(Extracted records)

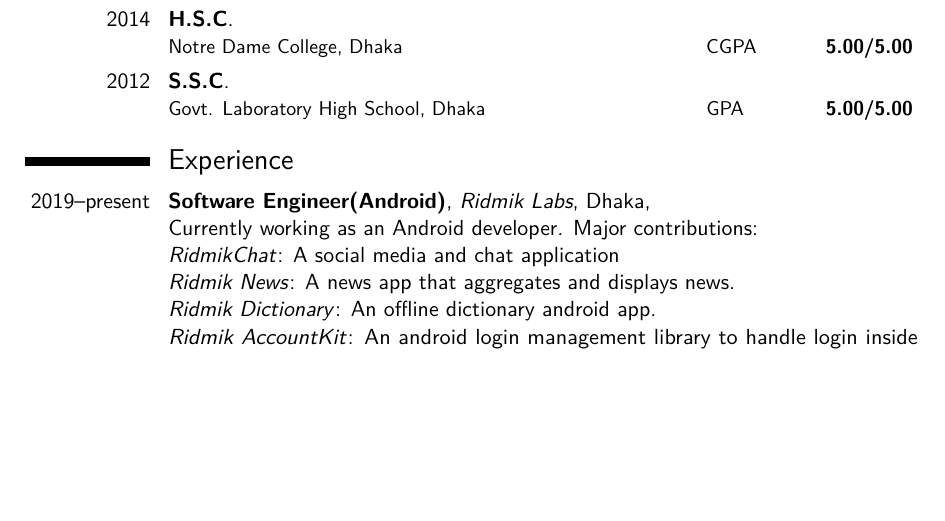
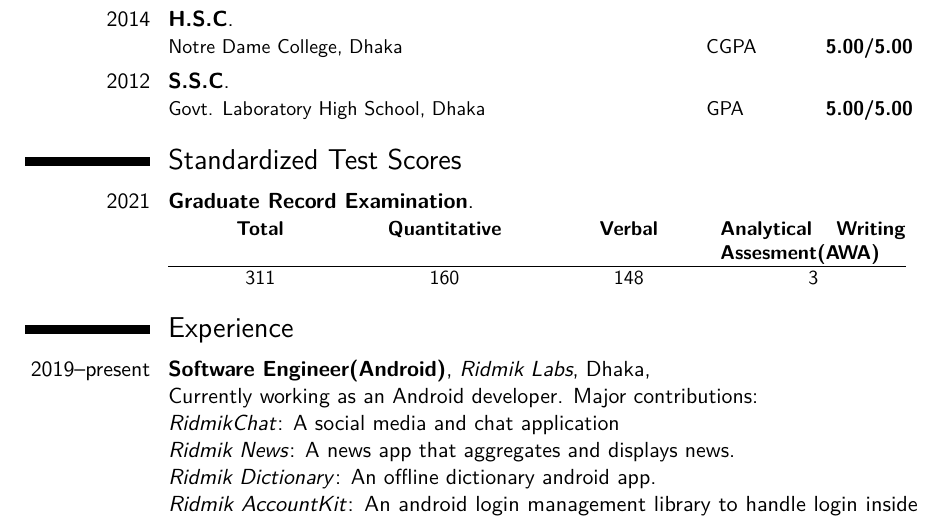
Before and after one commit to fahimfarhan/academic-resume, a LaTeX CV (academic-cv/Qazi_Fahim_Farhan.tex): part of page 1 of 4, cut so that both start at the same text, the shorter picture padded with empty space. Compiled offline with pdfLaTeX.

Commit message:
:hammer_and_pick: Add GRE scores

```diff
--- a/academic-cv/Qazi_Fahim_Farhan.tex
+++ b/academic-cv/Qazi_Fahim_Farhan.tex
@@ -87,6 +87,15 @@
 \cventry{2012}{S.S.C}{}{}{}{
     \begin{tabular}{  p{270pt}p{60pt}p{40pt}  }
         Govt. Laboratory High School, Dhaka    & GPA                     & \textbf{5.00/5.00}   \\
+    \end{tabular}
+}
+
+\section{Standardized Test Scores}
+\cventry{2021}{	Graduate Record Examination}{}{}{}{
+    \begin{tabular}{ p{92.5pt}p{92.5pt}p{92.5pt}p{92.5pt} }
+        \centering \textbf{Total}  & \centering \textbf{Quantitative} & \centering \textbf{Verbal} &  \textbf{Analytical Writing Assesment(AWA)} \\
+    \hline
+    \centering 311 &  \centering 160 &  \centering 148  & \centering 3  \\
     \end{tabular}
 }
 
```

■ **What is needed**: Please give the records again word for word, omitting all images.

■ **Task answer**:
Before and after one commit to fahimfarhan/academic-resume, a LaTeX CV (academic-cv/Qazi_Fahim_Farhan.tex): part of page 1 of 4, cut so that both start at the same text, the shorter picture padded with empty space. Compiled offline with pdfLaTeX.

Commit message:
:hammer_and_pick: Add GRE scores

```diff
--- a/academic-cv/Qazi_Fahim_Farhan.tex
+++ b/academic-cv/Qazi_Fahim_Farhan.tex
@@ -87,6 +87,15 @@
 \cventry{2012}{S.S.C}{}{}{}{
     \begin{tabular}{  p{270pt}p{60pt}p{40pt}  }
         Govt. Laboratory High School, Dhaka    & GPA                     & \textbf{5.00/5.00}   \\
+    \end{tabular}
+}
+
+\section{Standardized Test Scores}
+\cventry{2021}{	Graduate Record Examination}{}{}{}{
+    \begin{tabular}{ p{92.5pt}p{92.5pt}p{92.5pt}p{92.5pt} }
+        \centering \textbf{Total}  & \centering \textbf{Quantitative} & \centering \textbf{Verbal} &  \textbf{Analytical Writing Assesment(AWA)} \\
+    \hline
+    \centering 311 &  \centering 160 &  \centering 148  & \centering 3  \\
     \end{tabular}
 }
 
```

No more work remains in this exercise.